■ To do ■
With the records as your source, report how many lines contain "components". Add no other words.

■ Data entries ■
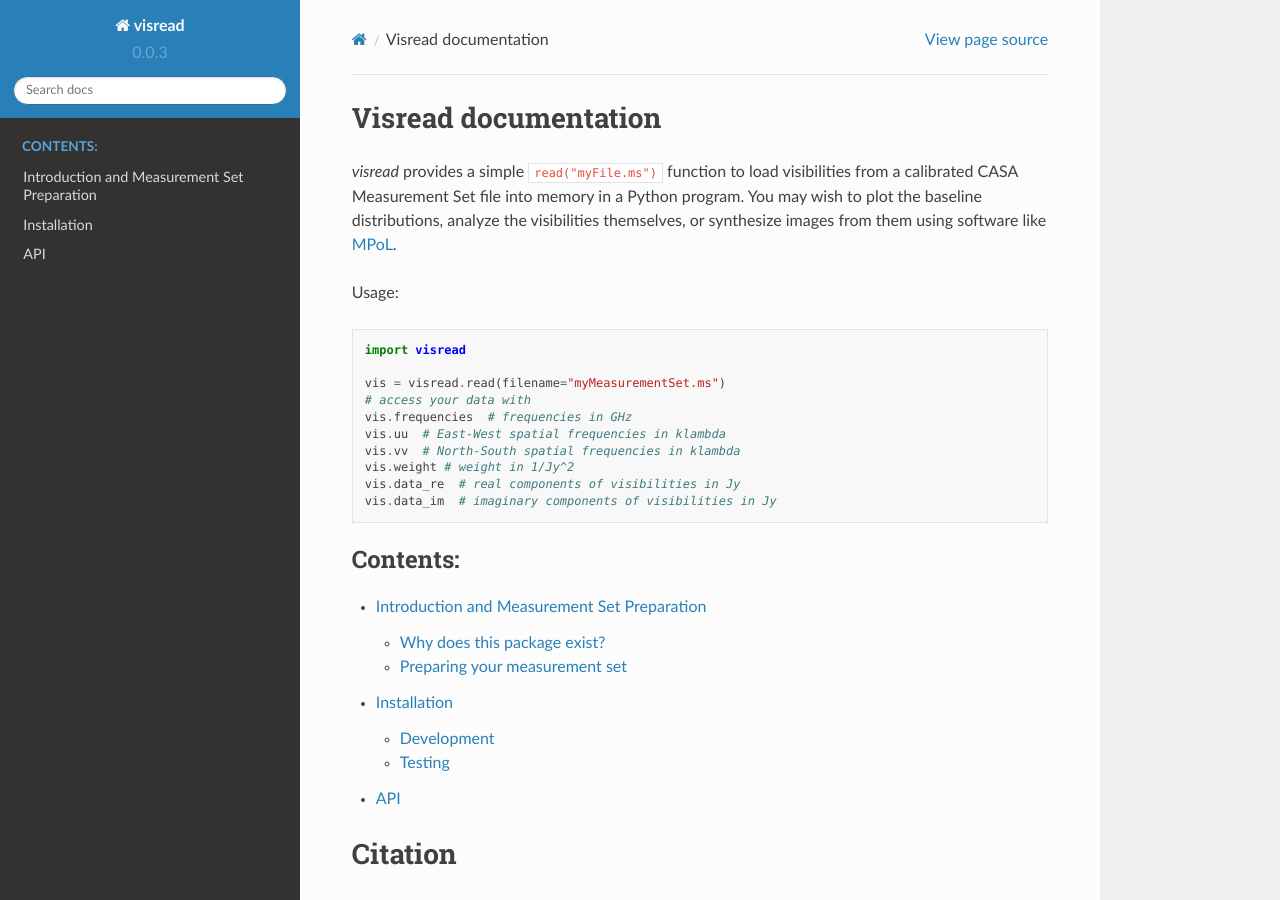
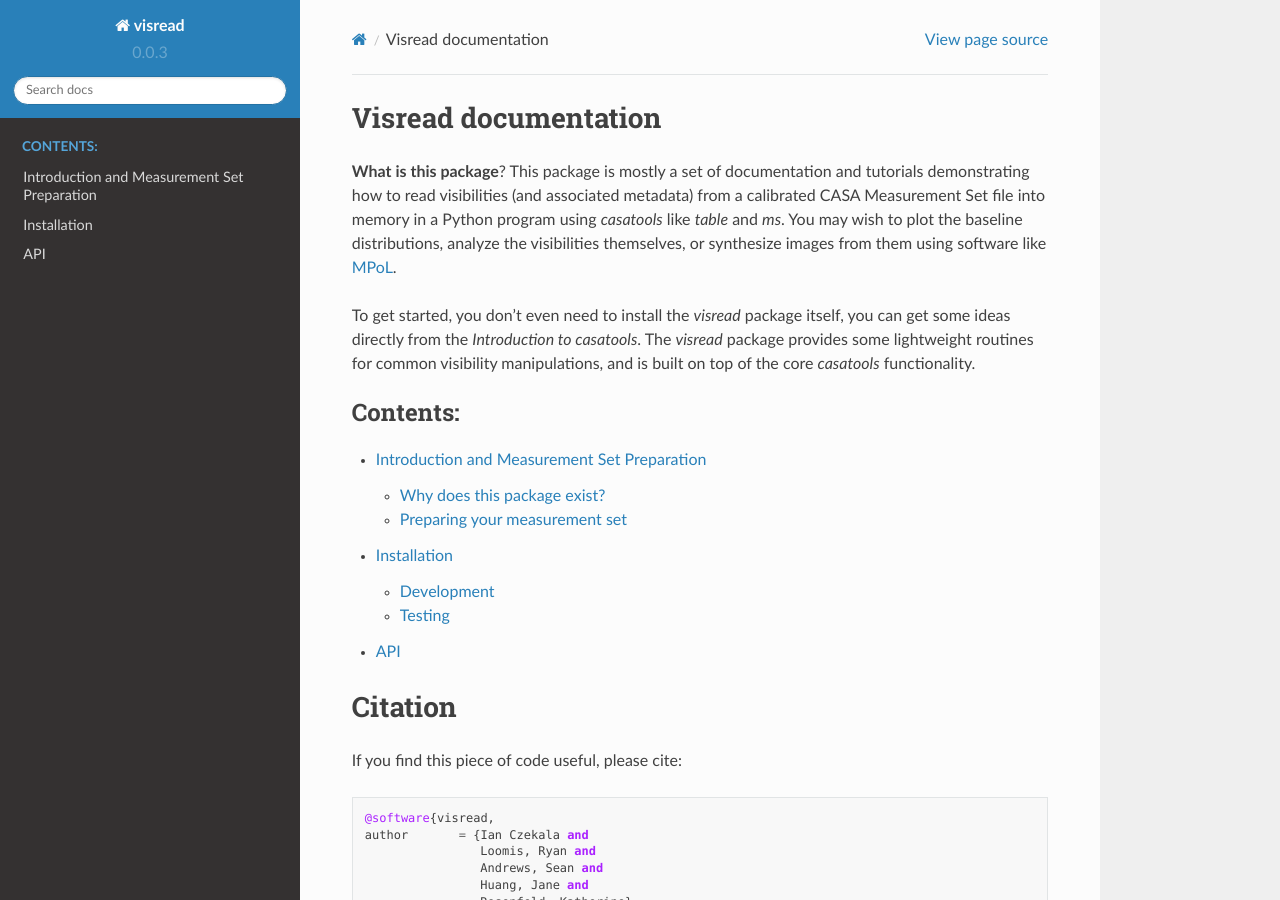
Before and after one commit to MPoL-dev/visread, a Sphinx documentation site: the page built from docs/index.rst, in a window 1280 px wide and 900 px high. Built offline with Sphinx 7.4.7 and the Read the Docs theme 2.0.0, drawn with Linux system fonts in a browser that asks for light colours; pages that are not in the unit, such as notebooks, are missing from menus.

Commit message:
modified docs w/ purpose

```diff
--- a/docs/index.rst
+++ b/docs/index.rst
@@ -6,22 +6,9 @@
 Visread documentation
 =====================
 
-*visread* provides a simple ``read("myFile.ms")`` function to load visibilities from a calibrated CASA Measurement Set file into memory in a Python program. You may wish to plot the baseline distributions, analyze the visibilities themselves, or synthesize images from them using software like `MPoL <https://github.com/MPoL-dev>`_.
+**What is this package**? This package is mostly a set of documentation and tutorials demonstrating how to read visibilities (and associated metadata) from a calibrated CASA Measurement Set file into memory in a Python program using `casatools` like `table` and `ms`. You may wish to plot the baseline distributions, analyze the visibilities themselves, or synthesize images from them using software like `MPoL <https://github.com/MPoL-dev>`_.
 
-Usage::
-
-   import visread
-
-   vis = visread.read(filename="myMeasurementSet.ms")
-   # access your data with
-   vis.frequencies  # frequencies in GHz
-   vis.uu  # East-West spatial frequencies in klambda
-   vis.vv  # North-South spatial frequencies in klambda
-   vis.weight # weight in 1/Jy^2
-   vis.data_re  # real components of visibilities in Jy
-   vis.data_im  # imaginary components of visibilities in Jy
-
-
+To get started, you don't even need to install the *visread* package itself, you can get some ideas directly from the *Introduction to casatools*. The *visread* package provides some lightweight routines for common visibility manipulations, and is built on top of the core `casatools` functionality.
 
 .. toctree::
    :maxdepth: 2
```
Also changed, not shown: docs/installation.rst (+6 -2 lines).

■ Exercise response ■
2